Brief:
Copy the records below exactly as they are written.
◇ ◇ ◇ ◇ ◇ ◇ ◇
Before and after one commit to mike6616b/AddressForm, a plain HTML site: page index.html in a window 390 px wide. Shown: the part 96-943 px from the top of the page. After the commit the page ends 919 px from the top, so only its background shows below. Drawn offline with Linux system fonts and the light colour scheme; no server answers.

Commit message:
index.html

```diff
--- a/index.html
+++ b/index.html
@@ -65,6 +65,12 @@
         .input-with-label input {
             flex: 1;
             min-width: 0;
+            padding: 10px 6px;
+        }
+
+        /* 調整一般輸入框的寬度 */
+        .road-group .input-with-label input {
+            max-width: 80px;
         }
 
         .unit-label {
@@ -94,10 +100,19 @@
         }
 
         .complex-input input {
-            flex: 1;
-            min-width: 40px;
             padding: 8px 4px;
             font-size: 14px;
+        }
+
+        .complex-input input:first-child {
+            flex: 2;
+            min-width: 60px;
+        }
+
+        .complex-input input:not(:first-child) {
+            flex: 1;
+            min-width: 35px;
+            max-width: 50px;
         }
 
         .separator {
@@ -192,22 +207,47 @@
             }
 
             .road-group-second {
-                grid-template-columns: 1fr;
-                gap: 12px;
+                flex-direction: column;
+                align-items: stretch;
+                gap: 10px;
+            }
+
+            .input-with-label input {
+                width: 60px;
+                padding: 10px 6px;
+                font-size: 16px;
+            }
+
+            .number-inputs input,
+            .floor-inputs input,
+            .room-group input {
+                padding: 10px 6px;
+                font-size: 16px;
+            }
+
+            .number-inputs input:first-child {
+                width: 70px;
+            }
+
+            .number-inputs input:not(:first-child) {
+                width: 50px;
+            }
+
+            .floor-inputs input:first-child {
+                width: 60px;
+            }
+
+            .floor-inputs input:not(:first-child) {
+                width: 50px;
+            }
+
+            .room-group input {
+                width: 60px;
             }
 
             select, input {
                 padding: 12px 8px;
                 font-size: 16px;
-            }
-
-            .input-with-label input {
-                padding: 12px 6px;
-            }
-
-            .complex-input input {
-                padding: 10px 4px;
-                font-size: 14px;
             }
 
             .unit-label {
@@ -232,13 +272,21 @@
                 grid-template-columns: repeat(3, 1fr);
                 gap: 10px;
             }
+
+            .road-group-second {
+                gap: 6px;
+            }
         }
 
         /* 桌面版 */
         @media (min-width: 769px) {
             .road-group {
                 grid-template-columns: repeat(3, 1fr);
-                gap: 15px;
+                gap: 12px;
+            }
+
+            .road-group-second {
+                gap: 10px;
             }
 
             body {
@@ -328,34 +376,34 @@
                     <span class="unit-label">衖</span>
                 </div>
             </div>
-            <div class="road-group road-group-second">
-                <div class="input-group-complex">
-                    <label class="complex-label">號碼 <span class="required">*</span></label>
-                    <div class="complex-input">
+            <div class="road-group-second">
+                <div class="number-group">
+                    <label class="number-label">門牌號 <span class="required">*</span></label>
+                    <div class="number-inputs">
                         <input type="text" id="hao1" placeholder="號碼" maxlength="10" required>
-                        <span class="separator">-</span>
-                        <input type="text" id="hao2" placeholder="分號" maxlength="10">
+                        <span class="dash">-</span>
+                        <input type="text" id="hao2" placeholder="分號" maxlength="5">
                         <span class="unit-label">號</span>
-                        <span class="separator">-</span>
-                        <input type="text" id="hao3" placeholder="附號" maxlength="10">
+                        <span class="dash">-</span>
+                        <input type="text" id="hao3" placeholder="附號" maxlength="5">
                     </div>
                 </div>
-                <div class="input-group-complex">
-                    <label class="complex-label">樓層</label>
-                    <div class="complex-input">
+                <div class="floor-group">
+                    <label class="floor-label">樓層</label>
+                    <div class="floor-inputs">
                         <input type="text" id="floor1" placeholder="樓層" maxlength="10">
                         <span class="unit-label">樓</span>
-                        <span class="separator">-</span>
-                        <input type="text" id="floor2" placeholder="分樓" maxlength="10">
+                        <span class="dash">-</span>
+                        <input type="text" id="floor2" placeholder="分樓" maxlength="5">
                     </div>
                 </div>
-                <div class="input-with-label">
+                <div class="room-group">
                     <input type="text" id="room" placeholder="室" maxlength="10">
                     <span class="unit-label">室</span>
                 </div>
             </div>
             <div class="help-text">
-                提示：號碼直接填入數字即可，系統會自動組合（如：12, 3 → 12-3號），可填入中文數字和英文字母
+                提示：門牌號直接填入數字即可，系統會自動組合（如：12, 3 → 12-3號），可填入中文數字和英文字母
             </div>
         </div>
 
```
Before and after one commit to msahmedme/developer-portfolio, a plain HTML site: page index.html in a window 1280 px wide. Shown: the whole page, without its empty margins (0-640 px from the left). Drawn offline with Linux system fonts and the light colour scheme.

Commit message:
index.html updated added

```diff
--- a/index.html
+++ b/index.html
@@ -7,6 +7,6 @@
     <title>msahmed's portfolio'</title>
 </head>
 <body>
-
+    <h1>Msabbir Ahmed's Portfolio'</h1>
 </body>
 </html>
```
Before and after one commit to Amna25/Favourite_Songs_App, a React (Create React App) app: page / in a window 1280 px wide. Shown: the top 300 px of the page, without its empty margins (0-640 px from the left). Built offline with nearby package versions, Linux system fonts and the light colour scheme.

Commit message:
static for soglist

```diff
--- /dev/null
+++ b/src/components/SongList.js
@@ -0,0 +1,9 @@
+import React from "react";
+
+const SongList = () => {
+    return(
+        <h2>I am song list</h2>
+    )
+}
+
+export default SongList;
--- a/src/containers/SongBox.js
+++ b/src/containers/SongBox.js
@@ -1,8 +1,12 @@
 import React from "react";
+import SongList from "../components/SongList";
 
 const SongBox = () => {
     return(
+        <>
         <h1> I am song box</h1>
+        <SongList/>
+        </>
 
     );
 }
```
◇ ◇ ◇ ◇ ◇ ◇ ◇
Finished exercise:
Before and after one commit to mike6616b/AddressForm, a plain HTML site: page index.html in a window 390 px wide. Shown: the part 96-943 px from the top of the page. After the commit the page ends 919 px from the top, so only its background shows below. Drawn offline with Linux system fonts and the light colour scheme; no server answers.

Commit message:
index.html

```diff
--- a/index.html
+++ b/index.html
@@ -65,6 +65,12 @@
         .input-with-label input {
             flex: 1;
             min-width: 0;
+            padding: 10px 6px;
+        }
+
+        /* 調整一般輸入框的寬度 */
+        .road-group .input-with-label input {
+            max-width: 80px;
         }
 
         .unit-label {
@@ -94,10 +100,19 @@
         }
 
         .complex-input input {
-            flex: 1;
-            min-width: 40px;
             padding: 8px 4px;
             font-size: 14px;
+        }
+
+        .complex-input input:first-child {
+            flex: 2;
+            min-width: 60px;
+        }
+
+        .complex-input input:not(:first-child) {
+            flex: 1;
+            min-width: 35px;
+            max-width: 50px;
         }
 
         .separator {
@@ -192,22 +207,47 @@
             }
 
             .road-group-second {
-                grid-template-columns: 1fr;
-                gap: 12px;
+                flex-direction: column;
+                align-items: stretch;
+                gap: 10px;
+            }
+
+            .input-with-label input {
+                width: 60px;
+                padding: 10px 6px;
+                font-size: 16px;
+            }
+
+            .number-inputs input,
+            .floor-inputs input,
+            .room-group input {
+                padding: 10px 6px;
+                font-size: 16px;
+            }
+
+            .number-inputs input:first-child {
+                width: 70px;
+            }
+
+            .number-inputs input:not(:first-child) {
+                width: 50px;
+            }
+
+            .floor-inputs input:first-child {
+                width: 60px;
+            }
+
+            .floor-inputs input:not(:first-child) {
+                width: 50px;
+            }
+
+            .room-group input {
+                width: 60px;
             }
 
             select, input {
                 padding: 12px 8px;
                 font-size: 16px;
-            }
-
-            .input-with-label input {
-                padding: 12px 6px;
-            }
-
-            .complex-input input {
-                padding: 10px 4px;
-                font-size: 14px;
             }
 
             .unit-label {
@@ -232,13 +272,21 @@
                 grid-template-columns: repeat(3, 1fr);
                 gap: 10px;
             }
+
+            .road-group-second {
+                gap: 6px;
+            }
         }
 
         /* 桌面版 */
         @media (min-width: 769px) {
             .road-group {
                 grid-template-columns: repeat(3, 1fr);
-                gap: 15px;
+                gap: 12px;
+            }
+
+            .road-group-second {
+                gap: 10px;
             }
 
             body {
@@ -328,34 +376,34 @@
                     <span class="unit-label">衖</span>
                 </div>
             </div>
-            <div class="road-group road-group-second">
-                <div class="input-group-complex">
-                    <label class="complex-label">號碼 <span class="required">*</span></label>
-                    <div class="complex-input">
+            <div class="road-group-second">
+                <div class="number-group">
+                    <label class="number-label">門牌號 <span class="required">*</span></label>
+                    <div class="number-inputs">
                         <input type="text" id="hao1" placeholder="號碼" maxlength="10" required>
-                        <span class="separator">-</span>
-                        <input type="text" id="hao2" placeholder="分號" maxlength="10">
+                        <span class="dash">-</span>
+                        <input type="text" id="hao2" placeholder="分號" maxlength="5">
                         <span class="unit-label">號</span>
-                        <span class="separator">-</span>
-                        <input type="text" id="hao3" placeholder="附號" maxlength="10">
+                        <span class="dash">-</span>
+                        <input type="text" id="hao3" placeholder="附號" maxlength="5">
                     </div>
                 </div>
-                <div class="input-group-complex">
-                    <label class="complex-label">樓層</label>
-                    <div class="complex-input">
+                <div class="floor-group">
+                    <label class="floor-label">樓層</label>
+                    <div class="floor-inputs">
                         <input type="text" id="floor1" placeholder="樓層" maxlength="10">
                         <span class="unit-label">樓</span>
-                        <span class="separator">-</span>
-                        <input type="text" id="floor2" placeholder="分樓" maxlength="10">
+                        <span class="dash">-</span>
+                        <input type="text" id="floor2" placeholder="分樓" maxlength="5">
                     </div>
                 </div>
-                <div class="input-with-label">
+                <div class="room-group">
                     <input type="text" id="room" placeholder="室" maxlength="10">
                     <span class="unit-label">室</span>
                 </div>
             </div>
             <div class="help-text">
-                提示：號碼直接填入數字即可，系統會自動組合（如：12, 3 → 12-3號），可填入中文數字和英文字母
+                提示：門牌號直接填入數字即可，系統會自動組合（如：12, 3 → 12-3號），可填入中文數字和英文字母
             </div>
         </div>
 
```
Before and after one commit to msahmedme/developer-portfolio, a plain HTML site: page index.html in a window 1280 px wide. Shown: the whole page, without its empty margins (0-640 px from the left). Drawn offline with Linux system fonts and the light colour scheme.

Commit message:
index.html updated added

```diff
--- a/index.html
+++ b/index.html
@@ -7,6 +7,6 @@
     <title>msahmed's portfolio'</title>
 </head>
 <body>
-
+    <h1>Msabbir Ahmed's Portfolio'</h1>
 </body>
 </html>
```
Before and after one commit to Amna25/Favourite_Songs_App, a React (Create React App) app: page / in a window 1280 px wide. Shown: the top 300 px of the page, without its empty margins (0-640 px from the left). Built offline with nearby package versions, Linux system fonts and the light colour scheme.

Commit message:
static for soglist

```diff
--- /dev/null
+++ b/src/components/SongList.js
@@ -0,0 +1,9 @@
+import React from "react";
+
+const SongList = () => {
+    return(
+        <h2>I am song list</h2>
+    )
+}
+
+export default SongList;
--- a/src/containers/SongBox.js
+++ b/src/containers/SongBox.js
@@ -1,8 +1,12 @@
 import React from "react";
+import SongList from "../components/SongList";
 
 const SongBox = () => {
     return(
+        <>
         <h1> I am song box</h1>
+        <SongList/>
+        </>
 
     );
 }
```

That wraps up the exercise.